Holitech was enlisted in China’s nationwide mask production blitz. The company’s newly emboldened party committee led activities on party building and lessons on party history where employees experienced “a baptism of patriotic education.” In accordance with Mr. Xi’s plans to revitalize rural areas, Holitech, with the help of Fujian Electronics, invested over $1 billion in a new industrial park this summer.
When Mr. Wen officially stepped back from the company last year, he was replaced by Huang Aiwu, a member of Fujian Electronics’s party committee.
Holitech and Fujian Electronics did not respond to a request for comment.
In his prepared remarks on Sunday, Mr. Xi emphasized the importance of ensuring that “state-owned capital and enterprises get stronger, do better and grow bigger.” He also declared — in standard Communist Party doublespeak — the importance of “high-level opening to the outside world.”
But for foreign firms, China’s preferences are now clear: In the scramble for access to the Chinese market, state-owned enterprises get priority.
In 2018, American Express received approval to become the first foreign credit card firm to operate a payments network in China as part of a joint venture with LianLian Digitech, a Chinese financial payments firm. The approval came six years after the W.T.O. ruled that Beijing supported an “illicit monopoly” for state-owned China Union Pay, which controlled more than 90 percent of China’s debit and credit card spending.
From the outset, American Express ran up against Mr. Xi’s agenda. Initially, American Express had proposed teaming up with Tencent, a target in Beijing’s crackdown on powerful technology companies, but the country’s central bank encouraged a marriage with the much smaller LianLian, according to two people with knowledge of the talks, who spoke on the condition of anonymity given the political sensitivities.
American Express acquiesced. When the joint venture started operating in June 2020, Stephen J. Squeri, American Express’s chief executive, hailed it as “an important step forward in our long-term growth strategy” and a “historic moment.”
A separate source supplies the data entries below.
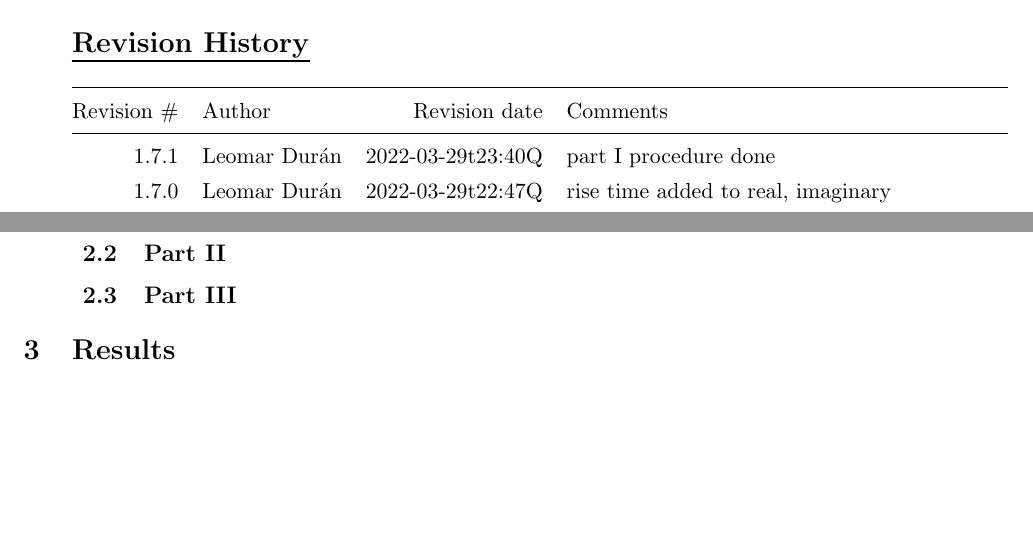
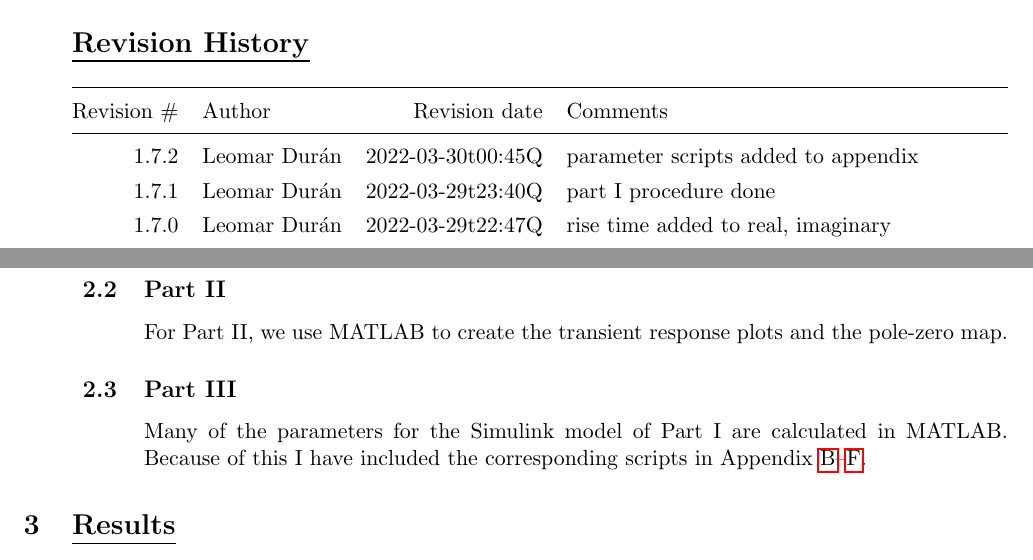
Before and after one commit to lduran2/ece3413-classical_control_systems-2022sp, a LaTeX document (doc/lab0405.tex): two parts of pages 1 and 7 of 8, joined at a grey line, cut so that both start at the same text, the shorter picture padded with empty space. Compiled offline with pdfLaTeX.

Commit message:
[lab0405-doc] parameter scripts added to appendix

```diff
--- a/doc/lab0405.tex
+++ b/doc/lab0405.tex
@@ -29,6 +29,11 @@
             & Comments
     \\*
     \midrule
+        1.7.2
+            & Leomar Durán
+            & 2022-03-30t00:45Q
+            & parameter scripts added to appendix
+    \\*
         1.7.1
             & Leomar Durán
             & 2022-03-29t23:40Q
@@ -548,8 +555,13 @@ the impulse response, step response, ramp response, and parabola response. The M
 
         \paragraph{Summary}
         With the natural frequency, its coefficient is inversely proportional to peak time, settling time and rise time. However, it has no effect on the overshoot.
+
     \subsection{Part II}
+    For Part II, we use MATLAB to create the transient response plots and the pole-zero map.
+
     \subsection{Part III}
+    Many of the parameters for the Simulink model of Part I are calculated in MATLAB. Because of this I have included the corresponding scripts in Appendix \ref{apx:top param}--\ref{apx:last param}.
+
 \end{adjustwidth}
 
 \section{Results}
```
Also changed, not shown: doc/lab0405.tex (21 more changed lines).
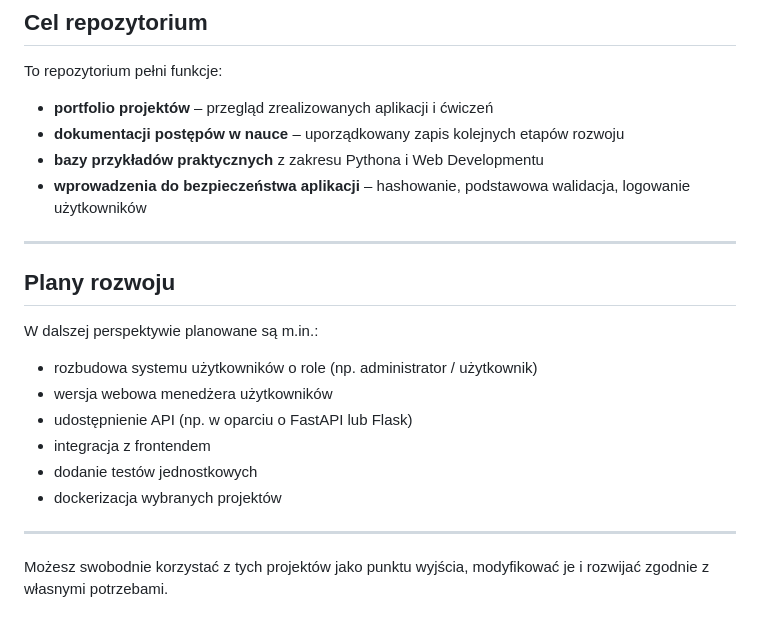
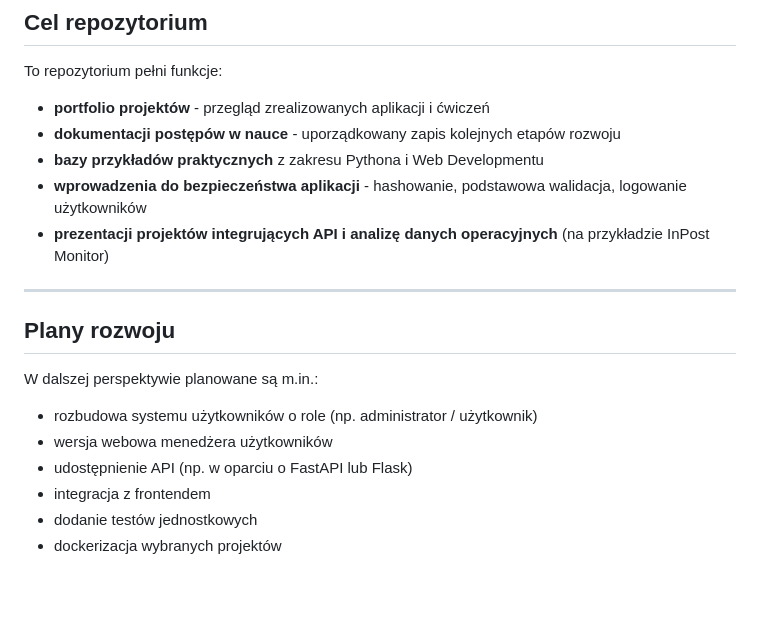
Before and after one commit to MichalTul/Repository, a Markdown page: README.md, the part around one of its changes. Rendered like a GitHub page; blank space fills up the shorter version.

```diff
--- a/README.md
+++ b/README.md
@@ -175,10 +203,11 @@ Projekt pokazuje:
 
 To repozytorium pełni funkcje:
 
-- **portfolio projektów** – przegląd zrealizowanych aplikacji i ćwiczeń
-- **dokumentacji postępów w nauce** – uporządkowany zapis kolejnych etapów rozwoju
+- **portfolio projektów** - przegląd zrealizowanych aplikacji i ćwiczeń
+- **dokumentacji postępów w nauce** - uporządkowany zapis kolejnych etapów rozwoju
 - **bazy przykładów praktycznych** z zakresu Pythona i Web Developmentu
-- **wprowadzenia do bezpieczeństwa aplikacji** – hashowanie, podstawowa walidacja, logowanie użytkowników
+- **wprowadzenia do bezpieczeństwa aplikacji** - hashowanie, podstawowa walidacja, logowanie użytkowników
+- **prezentacji projektów integrujących API i analizę danych operacyjnych** (na przykładzie InPost Monitor)
 
 ---
 
@@ -192,7 +221,3 @@ W dalszej perspektywie planowane są m.in.:
 - integracja z frontendem
 - dodanie testów jednostkowych
 - dockerizacja wybranych projektów
-
----
-
-Możesz swobodnie korzystać z tych projektów jako punktu wyjścia, modyfikować je i rozwijać zgodnie z własnymi potrzebami.
```
Also changed, not shown: other parts of README.md (+37 -9 lines).
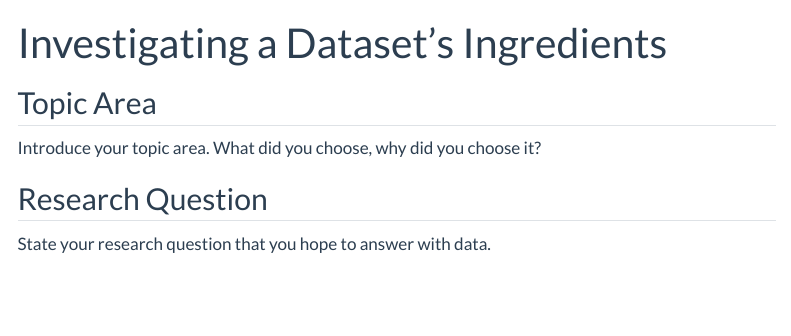
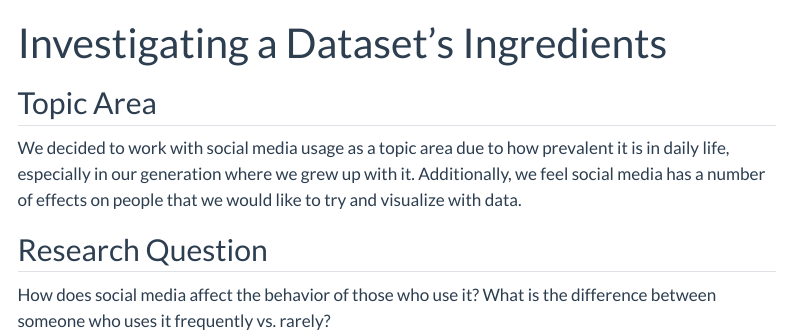
Before and after one commit to DATA385-f26/Social-media, a Quarto document (index.qmd): the page in a window 1100 px wide, from its top. Rendered offline with R 4.5, knitr and Pandoc in place of Quarto, with nearby package versions; menus at the side of the page are left out.

Commit message:
Project 01 Complete!

```diff
--- a/index.qmd
+++ b/index.qmd
@@ -4,8 +4,8 @@ title: "Investigating a Dataset's Ingredients"
 
 ## Topic Area
 
-Introduce your topic area. What did you choose, why did you choose it?
+We decided to work with social media usage as a topic area due to how prevalent it is in daily life, especially in our generation where we grew up with it. Additionally, we feel social media has a number of effects on people that we would like to try and visualize with data.
 
 ## Research Question
 
-State your research question that you hope to answer with data.
+How does social media affect the behavior of those who use it? What is the difference between someone who uses it frequently vs. rarely?
```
Fritz Quinn, a spokesman for American Express, said the company considered LianLian “the best partner” because the companies had “a long and productive history of working together.” He added that it was “proud of the progress” that the venture was making.
Immediately, the venture, Express Hangzhou Technology, struggled to work with state-owned financial firms. It relied on state-owned banks to issue new cards, but some institutions were limiting American Express cards in order to not upset Union Pay, the people said.
At the same time, Union Pay has sought to leverage American Express’s ambitions in China to advance its own global strategy, discussing an arrangement to accept each other’s cards on their respective networks, the people said. Mr. Quinn at American Express said this was “not true” but did not elaborate.
The blurring lines between politics and business have forced some foreign firms into a difficult decision on whether to play by China’s rules.
Internet companies operating in China must adhere to increasingly stringent rules about proactively censoring content. Overseas technology companies with Chinese customers must house user data in China. And any criticism of China’s policies toward Taiwan or Hong Kong or its human rights record is met with a sharp rebuke and online mobs.
It has forced companies into a choice: Separate their global businesses into two parts or scale down their Chinese operations significantly.
Stellantis originally wanted to increase its stake in a joint venture to produce Jeeps with state-owned Guangzhou Automobile Group. But the Dutch company said Chinese officials had not approved the plan, which would have meant fewer jobs for Chinese workers. In July, Stellantis decided to dissolve the partnership.
Carlos Tavares, Stellantis’s chief executive, said that the Chinese automaker had breached its trust and that “political pressure” was affecting his former partner’s decision-making.
“There is growing political interference in the way we do business as a Western company in China,” he told the Financial Times. “The political agenda has been increasing by the day.”
Christopher Buckley contributed reporting. Li You contributed research.